Friday, February 10, 2012

Day Is Done

The images above are from Frank Borzage's lovely contribution (one of three he would make) to the "Screen Directors Playhouse" series, entitled Day Is Done (1955). As so often in Borzage, we are presented with a simple love story, played out over a hazy, perilous social backdrop. The backdrop in this case being the Korean War, and the love story being, atypically, not of the romantic male-female variety with which Borzage is so commonly associated, but rather the love of music that is shared by and binds together two male soldiers: a distant, dispirited sergeant (Rory Calhoun) and a green, eager-eyed private (Bobby Driscoll). The pair, each a musician before entering the war, find a bugle on the body of a slain Korean soldier while out on reconnaissance patrol one night, and as they each take turns with the instrument, eyes become glazed over, piercing time and flooding them with memories from what might as well have been a previous life, memories that literally melt onto the screen as the sergeant fondly recalls the crisp pride with which the job of the bugler was once carried out, and it becomes clear that the music produced from the bugle is providing for these men an intimate refuge no less than that of the apartment in Seventh Heaven or the hovel in Man's Castle. 

It would make sense to assume that the restrictions of the half hour television format would do no favors to a director who by this point was considered (barring Moonrise) long past his prime, but this is very much a deeply felt piece of Borzage, with his spare, compressed mise-en-scene, his commitment to foregrounding human drama at the expense of supplemental space translating pretty much untouched, as does, more surprisingly given the length, the air of unhurried leisure with which moments and events are normally allowed to play out in his worlds. Though in this world, alas, the reality of the situation does not ultimately give itself over to the transcendent; here a death is a death is a death, with grief finding expression only through a weary, impromptu performance of "Taps", both an act of solemn farewell and the solidification of another memory.

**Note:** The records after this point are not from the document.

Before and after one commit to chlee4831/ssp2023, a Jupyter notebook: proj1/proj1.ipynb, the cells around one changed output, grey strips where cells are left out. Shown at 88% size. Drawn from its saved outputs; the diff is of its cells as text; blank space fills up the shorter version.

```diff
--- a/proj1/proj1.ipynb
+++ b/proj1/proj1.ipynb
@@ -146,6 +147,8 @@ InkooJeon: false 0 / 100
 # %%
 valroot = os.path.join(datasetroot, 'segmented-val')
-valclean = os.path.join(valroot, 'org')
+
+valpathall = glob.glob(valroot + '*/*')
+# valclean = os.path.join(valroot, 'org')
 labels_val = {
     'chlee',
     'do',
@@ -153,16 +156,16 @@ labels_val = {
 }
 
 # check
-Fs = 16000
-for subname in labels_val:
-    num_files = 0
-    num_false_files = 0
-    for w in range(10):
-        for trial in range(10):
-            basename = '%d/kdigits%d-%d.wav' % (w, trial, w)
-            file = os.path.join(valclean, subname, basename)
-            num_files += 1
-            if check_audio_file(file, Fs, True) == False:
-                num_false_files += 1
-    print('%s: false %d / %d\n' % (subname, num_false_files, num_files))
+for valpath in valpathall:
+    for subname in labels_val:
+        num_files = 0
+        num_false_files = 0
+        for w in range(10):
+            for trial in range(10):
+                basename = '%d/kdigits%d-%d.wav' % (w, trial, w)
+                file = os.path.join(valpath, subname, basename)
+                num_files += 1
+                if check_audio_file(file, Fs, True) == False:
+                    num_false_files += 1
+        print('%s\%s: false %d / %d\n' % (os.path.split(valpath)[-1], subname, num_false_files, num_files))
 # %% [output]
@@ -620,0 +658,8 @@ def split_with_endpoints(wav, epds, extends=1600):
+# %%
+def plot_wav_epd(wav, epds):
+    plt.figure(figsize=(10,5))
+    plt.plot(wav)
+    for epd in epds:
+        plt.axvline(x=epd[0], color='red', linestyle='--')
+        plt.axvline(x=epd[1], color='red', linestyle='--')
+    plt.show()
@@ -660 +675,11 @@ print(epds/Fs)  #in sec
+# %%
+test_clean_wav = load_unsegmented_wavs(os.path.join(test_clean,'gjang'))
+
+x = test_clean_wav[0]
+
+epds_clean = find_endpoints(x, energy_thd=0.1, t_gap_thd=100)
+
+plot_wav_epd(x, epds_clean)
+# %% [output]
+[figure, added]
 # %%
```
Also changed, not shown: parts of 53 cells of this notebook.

Peter Lenihan said...

This sounds incredible--classic TV is something I'm pretty ignorant on, which is kinda indefensible considering how many major auteurs did work in the medium.

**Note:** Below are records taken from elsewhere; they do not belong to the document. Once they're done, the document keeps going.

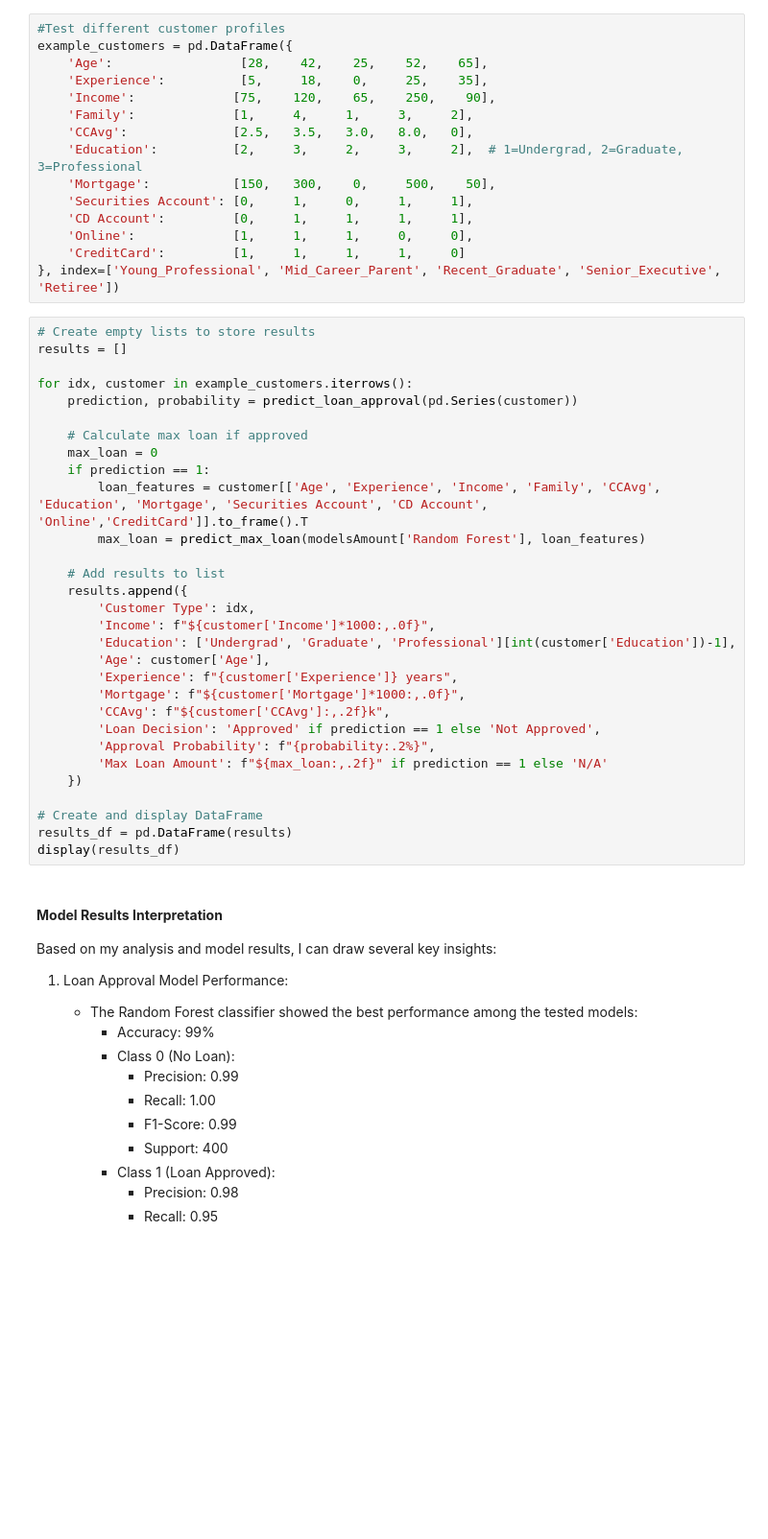
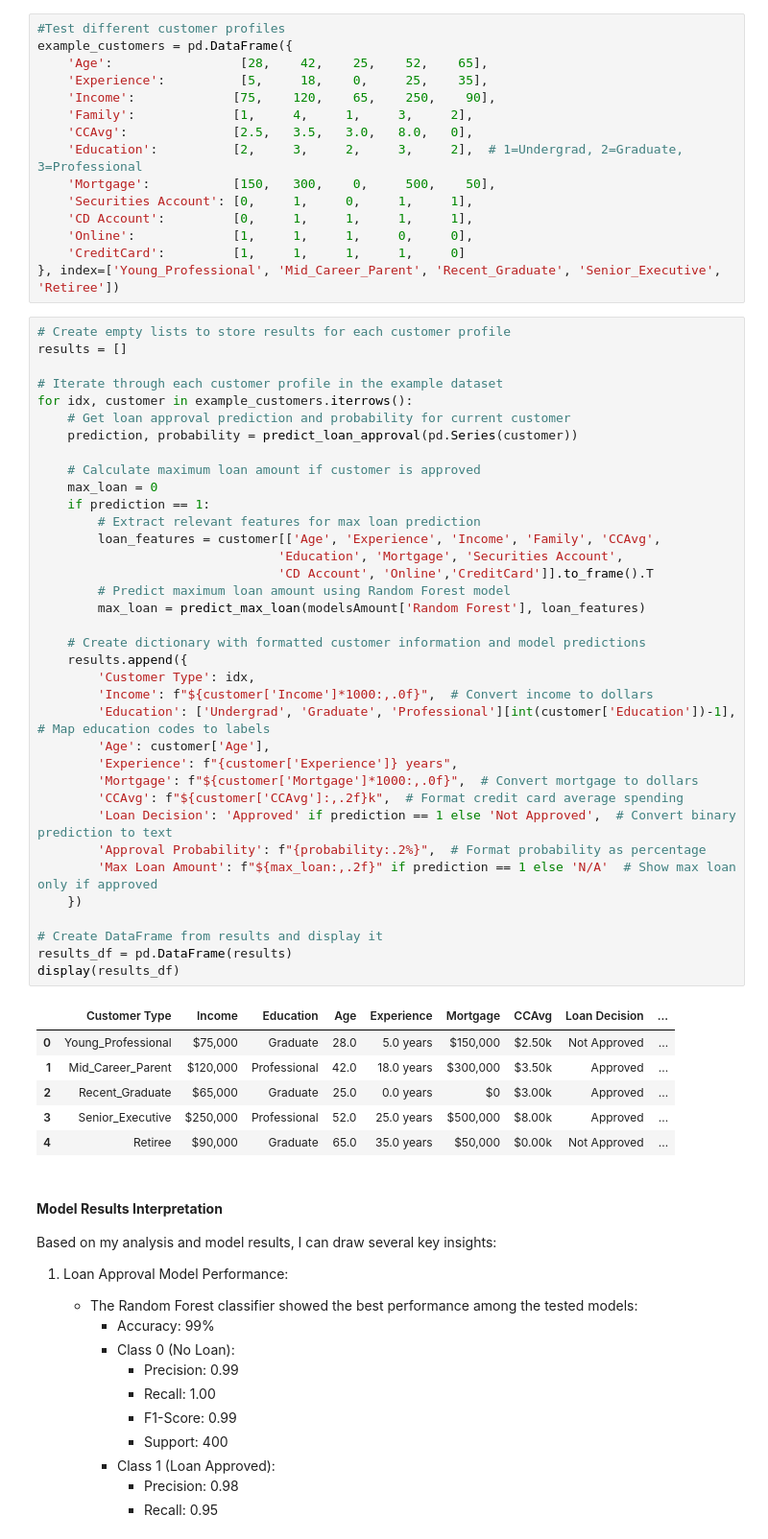
Before and after one commit to joao-reis25/dataSciencePython, a Jupyter notebook: src/REIS_POST.ipynb, the cells around one changed output. Shown at 96% size. Saved outputs shown, nothing was run; the diff lists cells and outputs as text; blank space fills up the shorter version.

```diff
--- a/src/REIS_POST.ipynb
+++ b/src/REIS_POST.ipynb
@@ -477,35 +693,48 @@ example_customers = pd.DataFrame({
     'CreditCard':         [1,     1,     1,     1,     0]
 }, index=['Young_Professional', 'Mid_Career_Parent', 'Recent_Graduate', 'Senior_Executive', 'Retiree'])
 # %%
-# Create empty lists to store results
+# Create empty lists to store results for each customer profile
 results = []
 
+# Iterate through each customer profile in the example dataset
 for idx, customer in example_customers.iterrows():
+    # Get loan approval prediction and probability for current customer
     prediction, probability = predict_loan_approval(pd.Series(customer))
 
-    # Calculate max loan if approved
+    # Calculate maximum loan amount if customer is approved
     max_loan = 0
     if prediction == 1:
-        loan_features = customer[['Age', 'Experience', 'Income', 'Family', 'CCAvg', 'Education', 'Mortgage', 'Securities Account', 'CD Account', 'Online','CreditCard']].to_frame().T
+        # Extract relevant features for max loan prediction
+        loan_features = customer[['Age', 'Experience', 'Income', 'Family', 'CCAvg',
+                                'Education', 'Mortgage', 'Securities Account',
+                                'CD Account', 'Online','CreditCard']].to_frame().T
+        # Predict maximum loan amount using Random Forest model
         max_loan = predict_max_loan(modelsAmount['Random Forest'], loan_features)
 
-    # Add results to list
+    # Create dictionary with formatted customer information and model predictions
     results.append({
         'Customer Type': idx,
-        'Income': f"${customer['Income']*1000:,.0f}",
-        'Education': ['Undergrad', 'Graduate', 'Professional'][int(customer['Education'])-1],
+        'Income': f"${customer['Income']*1000:,.0f}",  # Convert income to dollars
+        'Education': ['Undergrad', 'Graduate', 'Professional'][int(customer['Education'])-1],  # Map education codes to labels
         'Age': customer['Age'],
         'Experience': f"{customer['Experience']} years",
-        'Mortgage': f"${customer['Mortgage']*1000:,.0f}",
-        'CCAvg': f"${customer['CCAvg']:,.2f}k",
-        'Loan Decision': 'Approved' if prediction == 1 else 'Not Approved',
-        'Approval Probability': f"{probability:.2%}",
-        'Max Loan Amount': f"${max_loan:,.2f}" if prediction == 1 else 'N/A'
+        'Mortgage': f"${customer['Mortgage']*1000:,.0f}",  # Convert mortgage to dollars
+        'CCAvg': f"${customer['CCAvg']:,.2f}k",  # Format credit card average spending
+        'Loan Decision': 'Approved' if prediction == 1 else 'Not Approved',  # Convert binary prediction to text
+        'Approval Probability': f"{probability:.2%}",  # Format probability as percentage
+        'Max Loan Amount': f"${max_loan:,.2f}" if prediction == 1 else 'N/A'  # Show max loan only if approved
     })
 
-# Create and display DataFrame
+# Create DataFrame from results and display it
 results_df = pd.DataFrame(results)
 display(results_df)
+# %% [output]
+|  | Customer Type | Income | Education | Age | Experience | Mortgage | CCAvg | Loan Decision | ... |
+| 0 | Young_Professional | $75,000 | Graduate | 28.0 | 5.0 years | $150,000 | $2.50k | Not Approved | ... |
+| 1 | Mid_Career_Parent | $120,000 | Professional | 42.0 | 18.0 years | $300,000 | $3.50k | Approved | ... |
+| 2 | Recent_Graduate | $65,000 | Graduate | 25.0 | 0.0 years | $0 | $3.00k | Approved | ... |
+| 3 | Senior_Executive | $250,000 | Professional | 52.0 | 25.0 years | $500,000 | $8.00k | Approved | ... |
+| 4 | Retiree | $90,000 | Graduate | 65.0 | 35.0 years | $50,000 | $0.00k | Not Approved | ... |
 # %% [markdown]
 #### **Model Results Interpretation**
 
```
Also changed, not shown: parts of 19 cells of this notebook, 1 other file.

Drew McIntosh said...

There's a lot of great stuff out there for sure, Peter. Those two Ford's that I mentioned to you recently are just wonderful (one is also for Screen Directors Playhouse), and then things like Tourneur's Twilight Zone episode, which is major in every way, and Hitch's episode for Startime, Incident at a Corner, which is really fascinating and which I believe he shot right after Psycho and used the same crew and Vera Miles, and I'm sure there are plenty of other good examples out there.

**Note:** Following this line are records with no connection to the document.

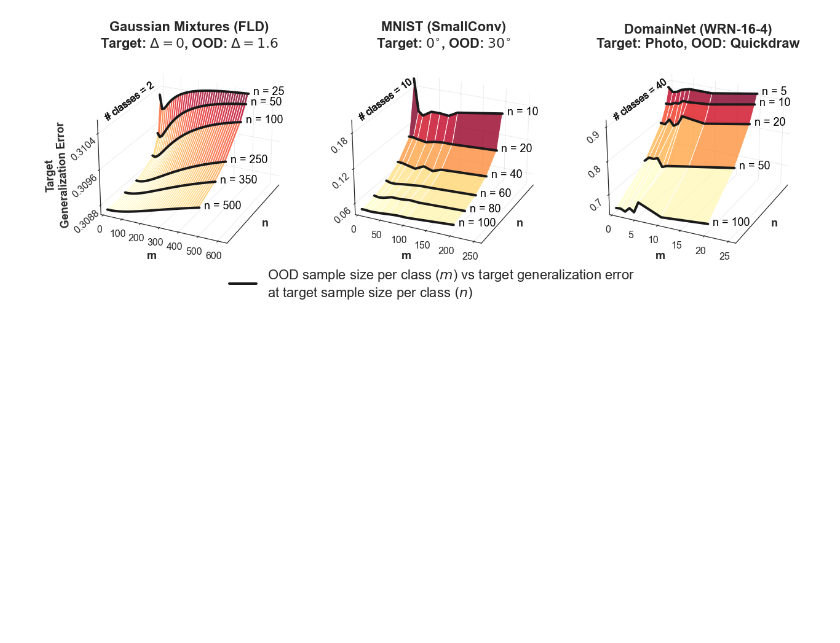
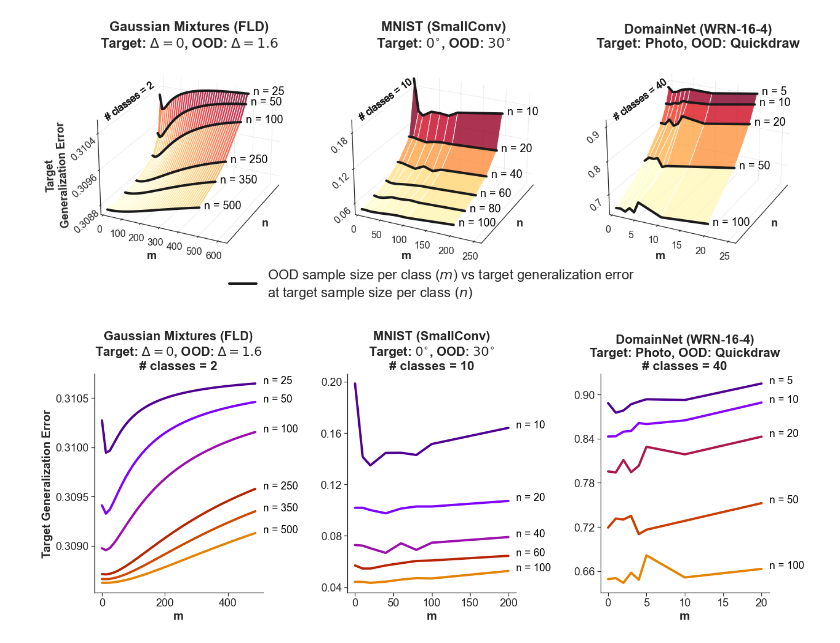
Before and after one commit to Laknath1996/value-of-ood-data, a Jupyter notebook: notebooks/4-effect-of-target-samplesize.ipynb, the cells around one changed output. Drawn from its saved outputs; the diff is of its cells as text; code cells hidden in the pictures; blank space fills up the shorter version.

```diff
--- a/notebooks/4-effect-of-target-samplesize.ipynb
+++ b/notebooks/4-effect-of-target-samplesize.ipynb
@@ -256,3 +264,40 @@ plt.show()
 [figure]
 # %%
 fig.savefig("../paper/figs/20-effect-of-target-sample-size.pdf", bbox_inches="tight")
+# %%
+fontsize = 22
+labelsize = 18
+lw = 4
+markersize=4
+
+fig, axes = plt.subplots(1, 3, figsize=(21, 7))
+sns.despine()
+c = [2, 10, 40]
+titles = ["Gaussian Mixtures (FLD)" + "\n" + r"Target: $\Delta=0$, OOD: $\Delta=1.6$" + "\n" + "# classes = {}".format(c[0]),
+          "MNIST (SmallConv)" + "\n" + r"Target: $0^{\circ}}$, OOD: $30^{\circ}$" + "\n" + "# classes = {}".format(c[1]),
+          "DomainNet (WRN-16-4)" + "\n" + r"Target: Photo, OOD: Quickdraw" + "\n" + "# classes = {}".format(c[2])]
+
+for i, result in enumerate(results):
+    X, Y, risk = result
+    cmap = [plt.cm.gnuplot(k) for k in np.linspace(0.1, 0.8, risk.shape[0])]
+    ax = axes[i]
+    for j in range(risk.shape[0]):
+        if i == 1 and j == 4:
+            continue
+        n = X[0,j]*np.ones(len(Y[:, j]))
+        m = Y[:, j]
+        r = risk[j]
+        ax.plot(m, r, c=cmap[j], lw=lw)
+        ax.text(m[-1]+0.05*m[-1], r[-1], "n = {}".format(int(n[-1])), color='black', fontsize=labelsize)
+    ax.set_xlabel("m", fontsize=labelsize+2, fontweight='bold')
+    if i == 0:
+        ax.set_ylabel("Target Generalization Error", fontsize=labelsize+2, fontweight='bold')
+    ax.set_title(titles[i], fontsize=fontsize, fontweight='bold')
+    ax.yaxis.set_major_locator(MaxNLocator(5))
+    ax.tick_params(labelsize=labelsize+1)
+    ax.grid(False)
+plt.subplots_adjust(wspace=0.5)
+
+plt.show()
+# %% [output]
+[figure, added]
```
Also changed, not shown: parts of 2 cells of this notebook.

Tourneur did a crazy amount of TV work, a couple of his Barbara Stanwyck Show episodes are excellent as well. I haven't seen Ford's Gunsmoke contribution yet, but I've heard great things about it.

Sam Juliano said...

"As so often in Borzage, we are presented with a simple love story, played out over a hazy, perilous social backdrop."

Well, that is indeed Borzage's identification badge, and he's done some beautiful work back in the early period. Like Peter I am unfamiliar with this particular accomplishment but am most intrigued. Great to hear that his trademark aspects survive the thirty minute transcription, and wonderful that you would bring this enterprise into focus here.

Drew McIntosh said...

Thanks, Sam. I know this one can be found, among other places I'm sure, as an extra feature on the free-region Carlotta Blu-ray release of 7th Heaven.